  • The solicitation should require that mitigation plans be submitted with offerors' initial proposals. Treasury's evaluators, source selection personnel, and legal counsel will examine the proposed mitigation plans to determine the extent to which those plans provide sufficient protection against actual or potential COIs.
  • The severity of a COI is necessarily dependent upon the circumstances of the case and the nature of the contractual action. Treasury personnel should not assume that a mitigation plan which is acceptable under one situation would also be acceptable under different circumstances.
  • The contracting officer may negotiate the mitigation plan with the offeror, taking into account the type of procurement being conducted.
  • Notwithstanding the submission of a mitigation plan, it is possible that contractor COIs may exist which cannot be effectively neutralized or mitigated. An offeror with an unacceptable mitigation plan will not be eligible for award unless conflicts are waived by the agency head or designee.
  • It is possible that a COI may be waived by the agency head or a designee. Any request for such a waiver should first be coordinated with the Treasury Senior Procurement Executive.
  • Upon award of the contract, the successful offeror's mitigation plan will be formally incorporated into the contract, making the mitigation plan a contractually binding obligation.
Questions that arise from these interim rules are:  Why wouldn't the contractor owe a fiduciary duty to the Treasury, in fact, to the public? Why shouldn't everyone involved have to sign non-disclosure statements? Why should bidders have to come up with mitigation plans overnight (the contractors will be determined on Friday)? How could this be enough time to come up with anything solid, and how could this be enough time for the Treasury to determine, in each case, whether a mitigation plan is acceptable? Why not impose one mitigation plan on all bidders? It would seem the federal government, with excellent ethics experts, could come up with a good mitigation plan more quickly than financial experts.
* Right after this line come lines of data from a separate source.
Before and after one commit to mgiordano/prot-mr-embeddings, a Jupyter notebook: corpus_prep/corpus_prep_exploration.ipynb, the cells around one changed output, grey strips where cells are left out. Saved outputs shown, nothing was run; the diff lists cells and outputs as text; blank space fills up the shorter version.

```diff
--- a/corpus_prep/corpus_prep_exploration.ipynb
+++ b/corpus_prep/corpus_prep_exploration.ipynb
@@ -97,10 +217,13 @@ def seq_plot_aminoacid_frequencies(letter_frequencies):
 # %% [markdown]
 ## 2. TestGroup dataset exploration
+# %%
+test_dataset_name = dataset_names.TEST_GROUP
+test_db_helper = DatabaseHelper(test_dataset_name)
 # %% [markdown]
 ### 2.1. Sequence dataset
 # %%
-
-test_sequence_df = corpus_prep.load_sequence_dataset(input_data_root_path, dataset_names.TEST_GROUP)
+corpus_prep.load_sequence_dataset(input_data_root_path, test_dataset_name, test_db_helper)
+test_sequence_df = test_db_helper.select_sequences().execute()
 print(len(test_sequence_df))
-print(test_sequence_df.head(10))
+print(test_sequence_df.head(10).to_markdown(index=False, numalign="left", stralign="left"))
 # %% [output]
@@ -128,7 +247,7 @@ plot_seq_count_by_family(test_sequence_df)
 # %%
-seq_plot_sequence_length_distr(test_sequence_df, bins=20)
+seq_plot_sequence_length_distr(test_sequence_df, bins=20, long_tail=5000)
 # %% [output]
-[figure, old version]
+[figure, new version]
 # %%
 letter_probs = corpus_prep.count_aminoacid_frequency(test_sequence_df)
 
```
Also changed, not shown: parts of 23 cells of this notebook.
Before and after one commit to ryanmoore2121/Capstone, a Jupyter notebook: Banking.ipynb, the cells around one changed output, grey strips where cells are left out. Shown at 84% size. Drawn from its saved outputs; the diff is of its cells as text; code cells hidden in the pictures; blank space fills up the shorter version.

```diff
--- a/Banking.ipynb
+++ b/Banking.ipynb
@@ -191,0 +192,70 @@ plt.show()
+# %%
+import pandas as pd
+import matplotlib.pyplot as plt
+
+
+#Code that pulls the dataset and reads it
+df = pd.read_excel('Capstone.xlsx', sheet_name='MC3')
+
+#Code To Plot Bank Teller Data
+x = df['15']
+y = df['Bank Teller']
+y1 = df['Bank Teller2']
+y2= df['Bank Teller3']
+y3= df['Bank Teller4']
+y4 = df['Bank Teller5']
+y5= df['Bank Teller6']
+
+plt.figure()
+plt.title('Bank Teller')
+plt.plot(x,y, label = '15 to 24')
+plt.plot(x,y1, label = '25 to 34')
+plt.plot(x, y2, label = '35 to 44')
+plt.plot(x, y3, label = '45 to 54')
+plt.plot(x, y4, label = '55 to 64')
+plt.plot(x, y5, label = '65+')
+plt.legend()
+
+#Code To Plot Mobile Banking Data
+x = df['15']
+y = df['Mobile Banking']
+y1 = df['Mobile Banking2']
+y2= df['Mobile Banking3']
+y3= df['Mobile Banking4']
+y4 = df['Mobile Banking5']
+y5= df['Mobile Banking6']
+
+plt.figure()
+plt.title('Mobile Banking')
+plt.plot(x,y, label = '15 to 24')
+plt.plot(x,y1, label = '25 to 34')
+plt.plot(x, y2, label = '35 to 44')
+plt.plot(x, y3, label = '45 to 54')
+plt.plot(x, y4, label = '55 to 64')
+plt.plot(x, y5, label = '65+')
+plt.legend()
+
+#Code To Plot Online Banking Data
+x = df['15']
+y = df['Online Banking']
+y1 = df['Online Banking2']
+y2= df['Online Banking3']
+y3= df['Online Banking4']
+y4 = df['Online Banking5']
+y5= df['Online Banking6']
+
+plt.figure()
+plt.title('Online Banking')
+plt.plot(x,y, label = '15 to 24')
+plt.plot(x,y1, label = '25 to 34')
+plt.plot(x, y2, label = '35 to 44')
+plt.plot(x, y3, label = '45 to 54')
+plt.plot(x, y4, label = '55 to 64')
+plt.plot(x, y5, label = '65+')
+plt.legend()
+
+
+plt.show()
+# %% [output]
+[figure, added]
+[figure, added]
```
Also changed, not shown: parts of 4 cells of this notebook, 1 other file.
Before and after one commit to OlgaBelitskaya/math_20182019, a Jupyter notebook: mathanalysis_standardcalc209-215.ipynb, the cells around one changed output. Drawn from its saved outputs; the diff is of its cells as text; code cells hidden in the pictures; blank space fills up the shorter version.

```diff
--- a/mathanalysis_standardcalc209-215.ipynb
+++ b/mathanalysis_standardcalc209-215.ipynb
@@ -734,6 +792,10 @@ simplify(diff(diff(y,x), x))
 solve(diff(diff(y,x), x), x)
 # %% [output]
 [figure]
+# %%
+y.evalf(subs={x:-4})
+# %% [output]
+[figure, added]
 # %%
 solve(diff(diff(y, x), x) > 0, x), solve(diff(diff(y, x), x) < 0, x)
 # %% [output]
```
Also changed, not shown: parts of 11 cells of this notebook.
When it comes to conflicts that "cannot be effectively neutralized or mitigated," which will likely include a lot, the interim rules fail to follow up. All they say is that an unacceptable mitigation plan will lead to rejection of a bid "unless conflicts are waived by the agency head or designee." So the really troublesome conflicts can just be waived, since they can't be mitigated?

This is an extremely difficult problem with an extremely short time frame, but it does not seem to me that the Treasury Dept. is handling it responsibly. There are too many outs, too much discretion for Treasury officials, and almost no solid requirements. I'm not convinced that whoever operates the bailout will not look like they are helping themselves and their business associates, whether or not they actually are.

Robert Wechsler
Director of Research, City Ethics